Task to carry out —
Look below. Copy each line that has "diff" in it.

Source material —
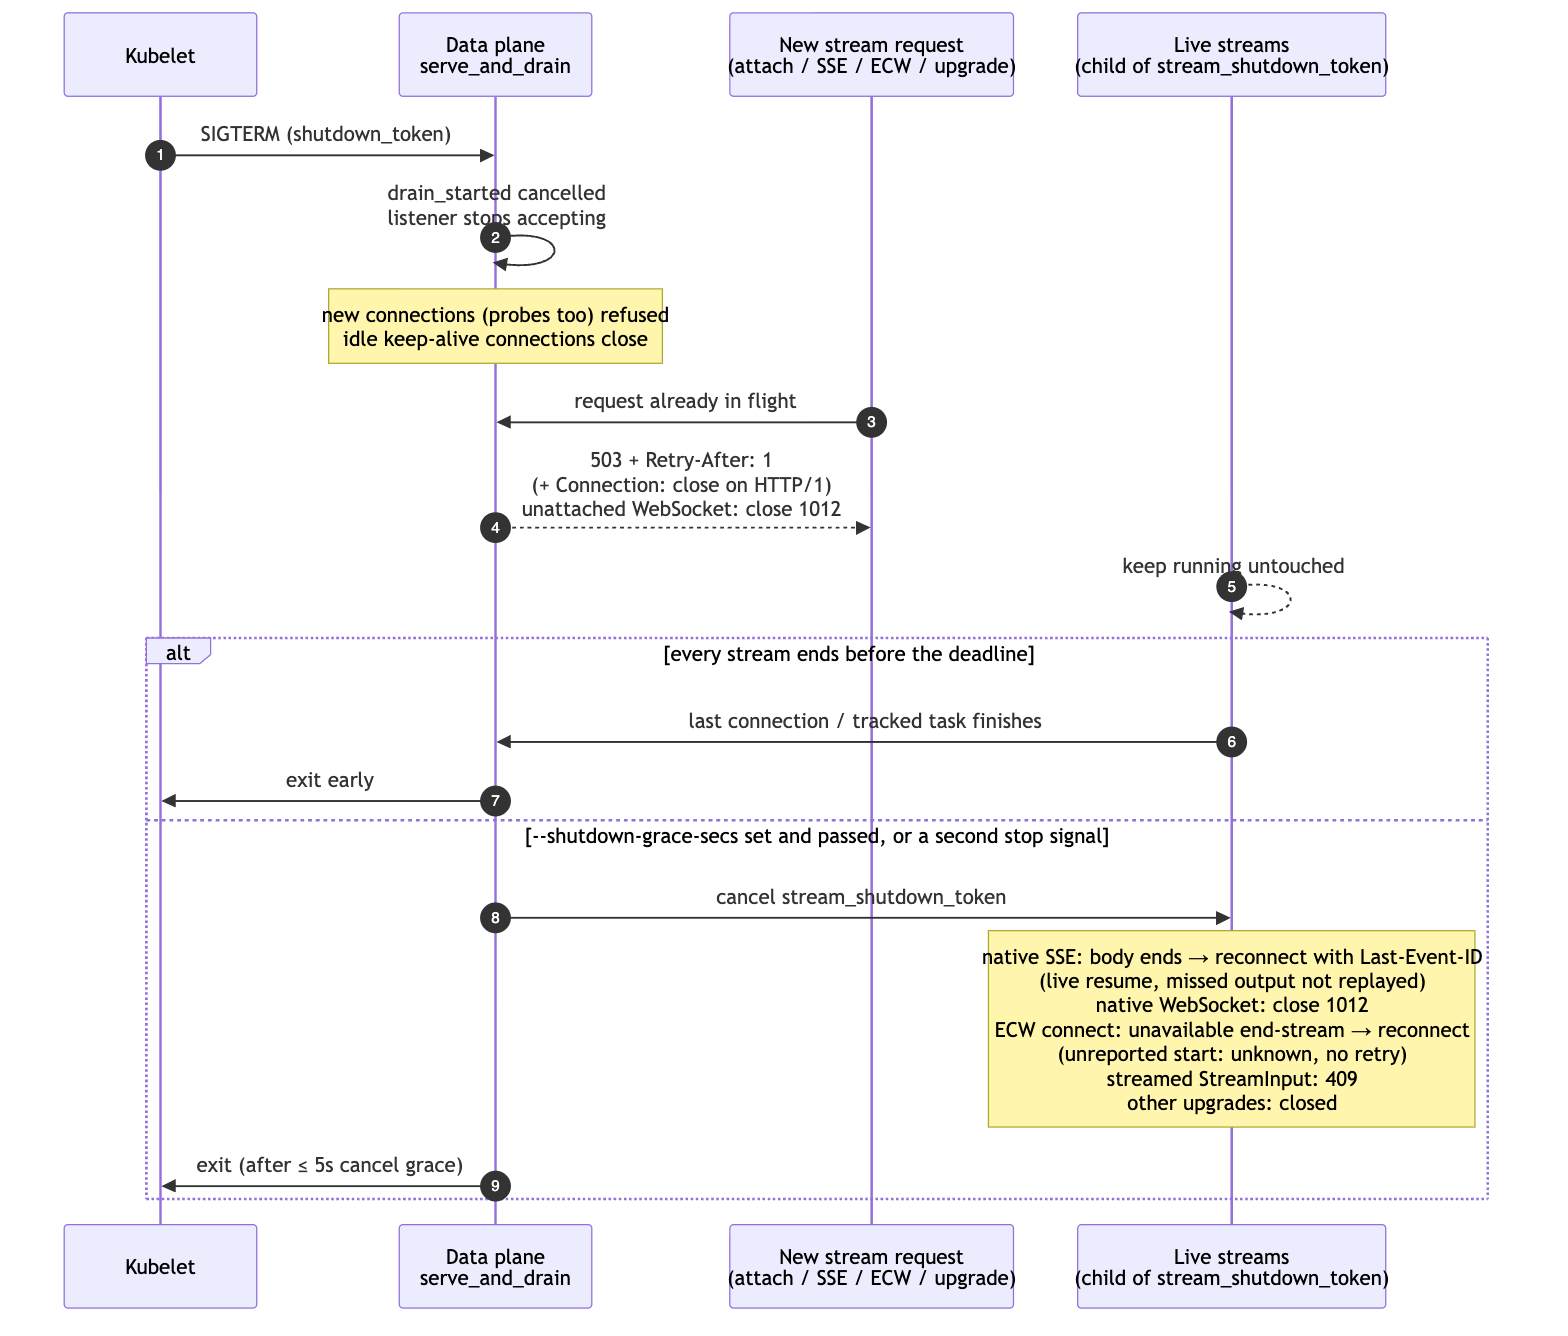
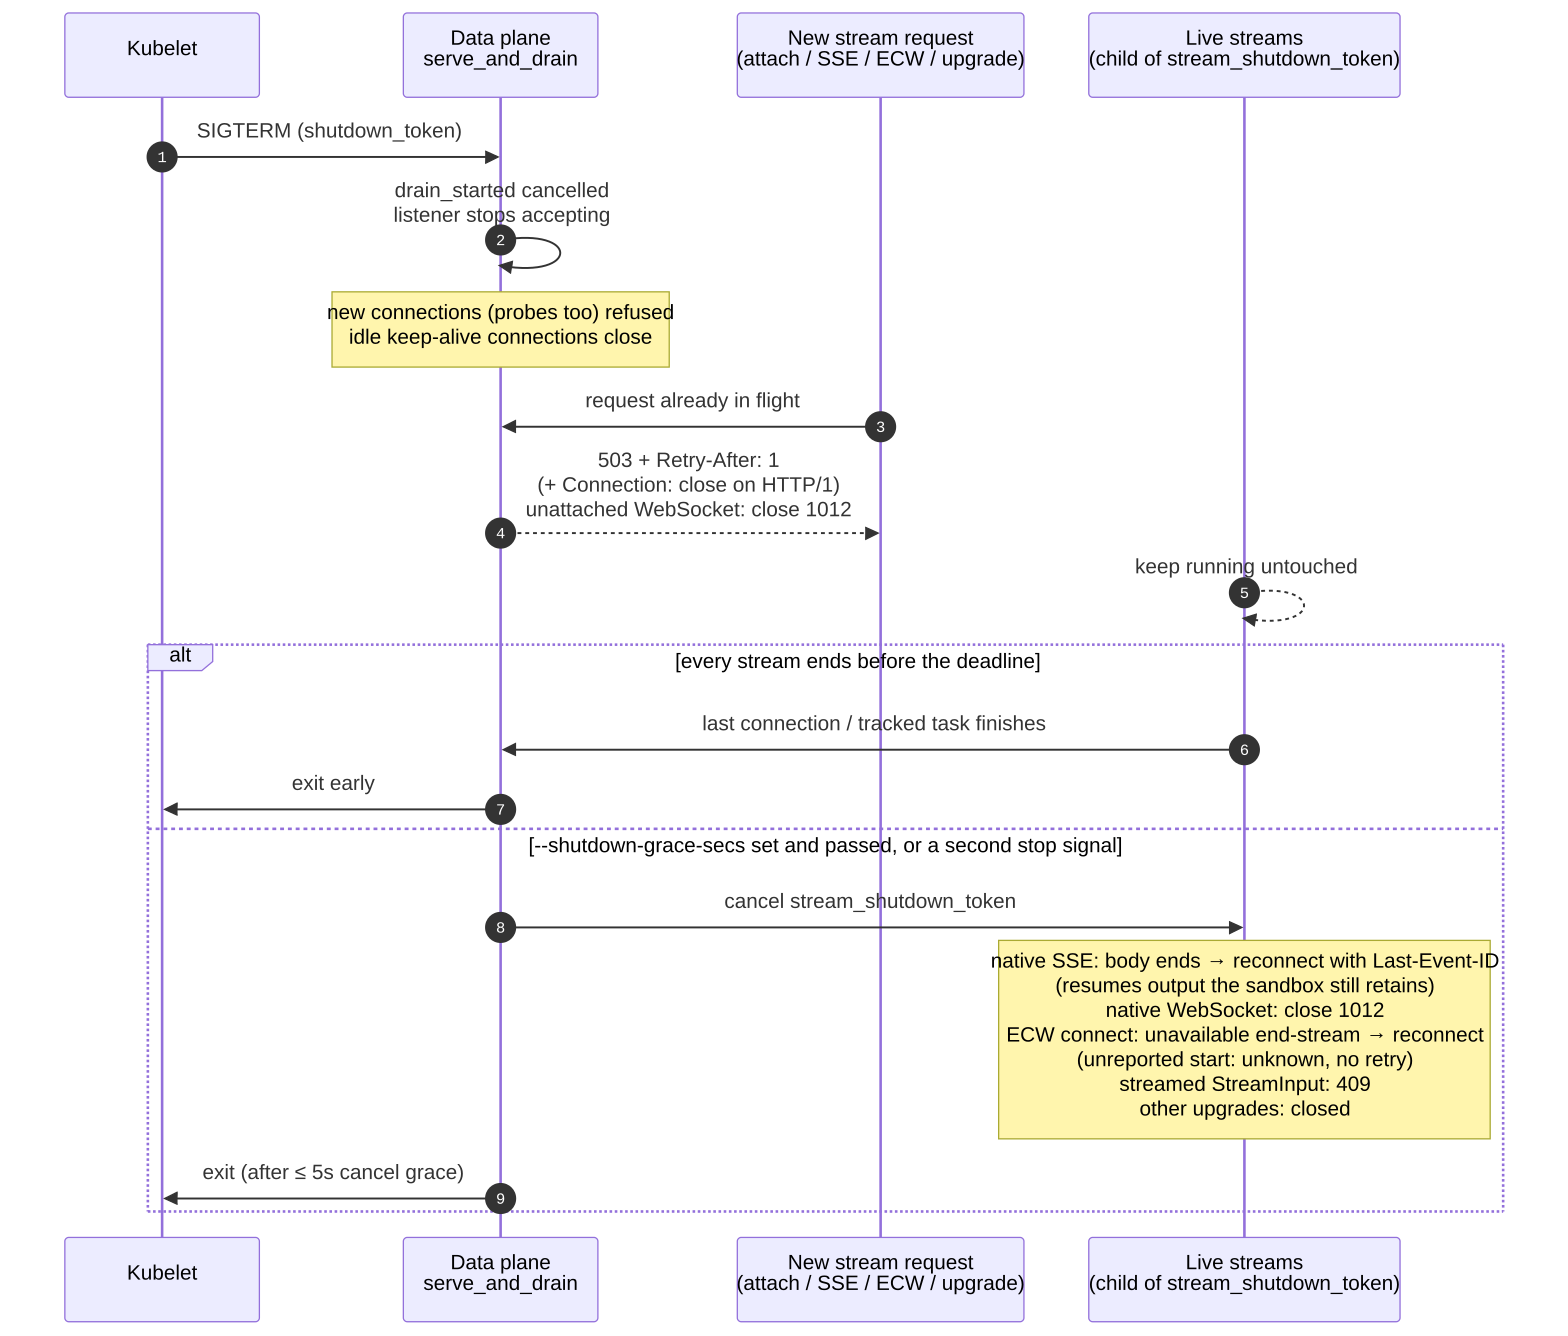
docs: describe process SSE resume from retained output
The events_url schema text, the drain diagram and the API catalog still
said streams do not replay missed output. The OpenAPI text now says a
stream without Last-Event-ID starts at the beginning of the output, that
evicted output is followed by the oldest output still retained, that ids
stay below 2^53, and that an id is only valid for the session that sent
it. The schema example uses ids in the current layout.

diff --git a/crates/libs/api/src/routes/public_docs.rs b/crates/libs/api/src/routes/public_docs.rs
@@ -71,7 +71,7 @@ fn public_openapi_value() -> Value {
     let data_plane_events_item = json!({
         "get": {
             "summary": "Stream process output or file-watch events over SSE",
-            "description": "Streams output from process or file-watch sessions.\n\n### Connect\n\n- Use the session token, not your management API token. Send it in `Authorization: Bearer ...` or `Sec-WebSocket-Protocol`; query-string tokens are rejected.\n- Every frame after `attached` has an increasing SSE `id`. Treat it as an opaque string and echo it exactly: process stream ids are not consecutive and exceed the integers a double represents exactly.\n\n### Reconnect\n\n- Send the last received `id` as `Last-Event-ID`.\n- A process stream resumes with the output after that frame while the sandbox retains it, a bounded amount per process. Without `Last-Event-ID` it starts from the oldest retained output, which can repeat output already received.\n- When the output to resume from is no longer retained, or `Last-Event-ID` is past the process's output, the stream sends `resync_required` with reason `cursor_out_of_window`, then continues with live output, or replays the output from its start. Keep output already received.\n- An `id` that does not resume exactly (one from an earlier SPACE version, one sent after `cursor_out_of_window`, or one altered in transit) replays the retained output behind `resync_required` with reason `cursor_replay_unavailable`.\n- Every `id` a resumed process stream sends is above `Last-Event-ID`.\n- If the process exited while disconnected, reconnecting still reports `process_exited`.\n- A file-watch stream resumes live: its first identified frame is `resync_required`, with reason `cursor_replay_unavailable` and id `Last-Event-ID + 1`. Re-list the watched path before using new events.",
+            "description": "Streams output from process or file-watch sessions.\n\n### Connect\n\n- Use the session token, not your management API token. Send it in `Authorization: Bearer ...` or `Sec-WebSocket-Protocol`; query-string tokens are rejected.\n- Every frame after `attached` has an increasing SSE `id`. Echo it exactly as received: process stream ids are not consecutive. They stay below 2^53, so a JavaScript `Number` holds them exactly.\n\n### Reconnect\n\n- Send the last received `id` as `Last-Event-ID`. An `id` is only valid for the session whose stream sent it.\n- A process stream resumes with the output after that frame while the sandbox retains it, a bounded amount per process. Without `Last-Event-ID` it starts from the beginning of the output, which can repeat output already received.\n- When the output to resume from is no longer retained, the stream sends `resync_required` with reason `cursor_out_of_window`, then continues with the oldest output still retained (with live output on sandboxes from older templates). When `Last-Event-ID` is past the process's output, it sends the same frame and replays the output from its start. Keep output already received.\n- An `id` that does not resume exactly (one from an earlier SPACE version, one sent after `cursor_out_of_window`, or one altered in transit) replays the retained output behind `resync_required` with reason `cursor_replay_unavailable`.\n- Every `id` a resumed process stream sends is above `Last-Event-ID`.\n- If the process exited while disconnected, reconnecting still reports `process_exited`.\n- A file-watch stream resumes live: its first identified frame is `resync_required`, with reason `cursor_replay_unavailable` and id `Last-Event-ID + 1`. Re-list the watched path before using new events.",
             "responses": {
                 "200": { "description": "Server-sent event stream using DataPlaneServerFrame JSON payloads" },
                 "401": { "description": "Invalid or expired data-plane token" },

diff --git a/crates/libs/api/src/routes/public_docs/schema_contract.rs b/crates/libs/api/src/routes/public_docs/schema_contract.rs
@@ -88,7 +88,7 @@ fn openapi_identifier(value: &str) -> String {
 
 pub(super) fn insert_command_event_stream_schema(spec: &mut Value) {
     let response = json!({
-        "description": "### Read the stream\n\n- Each SSE event carries one `DataPlaneServerFrame` JSON object. Ignore comment heartbeats.\n- Decode stdout and stderr's `data_base64` using standard base64.\n- Success requires `process_exited` with exit code zero and no error or missing output. HTTP 200 or a closed stream alone is not success.\n\n### Example output\n\nExcerpt, not a complete stream:\n\n```text\nid: 4611686018695823360\nevent: stdout\ndata: {\"type\":\"stdout\",\"seq\":1,\"data_base64\":\"SGVsbG8gZnJvbSBTUEFDRQo=\"}\n\nid: 4611686018695888896\nevent: process_exited\ndata: {\"type\":\"process_exited\",\"process_id\":\"proc_00000000-0000-0000-0000-000000000000\",\"exit_code\":0,\"status\":\"exited\"}\n\n```",
+        "description": "### Read the stream\n\n- Each SSE event carries one `DataPlaneServerFrame` JSON object. Ignore comment heartbeats.\n- Decode stdout and stderr's `data_base64` using standard base64.\n- Success requires `process_exited` with exit code zero and no error or missing output. HTTP 200 or a closed stream alone is not success.\n\n### Example output\n\nExcerpt, not a complete stream:\n\n```text\nid: 4503599644147712\nevent: stdout\ndata: {\"type\":\"stdout\",\"seq\":1,\"data_base64\":\"SGVsbG8gZnJvbSBTUEFDRQo=\"}\n\nid: 4503599644213248\nevent: process_exited\ndata: {\"type\":\"process_exited\",\"process_id\":\"proc_00000000-0000-0000-0000-000000000000\",\"exit_code\":0,\"status\":\"exited\"}\n\n```",
         "content": {
             "text/event-stream": {
                 "schema": { "type": "string" },
@@ -117,7 +117,7 @@ pub(super) fn insert_command_event_stream_schema(spec: &mut Value) {
             "name": "Last-Event-ID",
             "in": "header",
             "required": false,
-            "description": "SSE `id` of the last frame received.\n\n- Echo the `id` exactly; do not parse it into a floating-point number.\n- A process stream resumes with the output after that frame while it is retained; otherwise `resync_required` precedes the output it continues with: `cursor_out_of_window` when the output is evicted or the `id` is past it, `cursor_replay_unavailable` when the `id` does not resume exactly.\n- A file-watch stream resumes live; its first identified frame is `resync_required` (`cursor_replay_unavailable`), with id `Last-Event-ID + 1`.\n- Values above the `int64` maximum, and process stream values too high to number a later frame above, return 400.",
+            "description": "SSE `id` of the last frame received.\n\n- Echo the `id` exactly as received, on the same session's stream.\n- A process stream resumes with the output after that frame while it is retained; otherwise `resync_required` precedes the output it continues with: `cursor_out_of_window` when the output is evicted or the `id` is past it, `cursor_replay_unavailable` when the `id` does not resume exactly.\n- A file-watch stream resumes live; its first identified frame is `resync_required` (`cursor_replay_unavailable`), with id `Last-Event-ID + 1`.\n- Values above the `int64` maximum, and process stream values too high to number a later frame above, return 400.",
             "schema": {
                 "type": "integer",
                 "format": "int64",

diff --git a/crates/libs/public/api/src/lib.rs b/crates/libs/public/api/src/lib.rs
@@ -1877,7 +1877,9 @@ pub struct DataPlaneAttachInfo {
     /// and validate the destination before sending credentials.
     pub url: String,
     /// HTTP SSE endpoint for this session, when supported. Attaching a command
-    /// starts execution; streams are live and do not replay missed output.
+    /// starts execution. Reconnecting with `Last-Event-ID` resumes with the
+    /// output after that event while the sandbox retains it, a bounded amount
+    /// per process; otherwise the stream sends `resync_required` first.
     pub events_url: Option<String>,
     /// Session-scoped credential, not a management API token. Keep it secret
     /// and send it only to the verified attachment destination.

Expected answer —
diff --git a/crates/libs/api/src/routes/public_docs.rs b/crates/libs/api/src/routes/public_docs.rs
diff --git a/crates/libs/api/src/routes/public_docs/schema_contract.rs b/crates/libs/api/src/routes/public_docs/schema_contract.rs
diff --git a/crates/libs/public/api/src/lib.rs b/crates/libs/public/api/src/lib.rs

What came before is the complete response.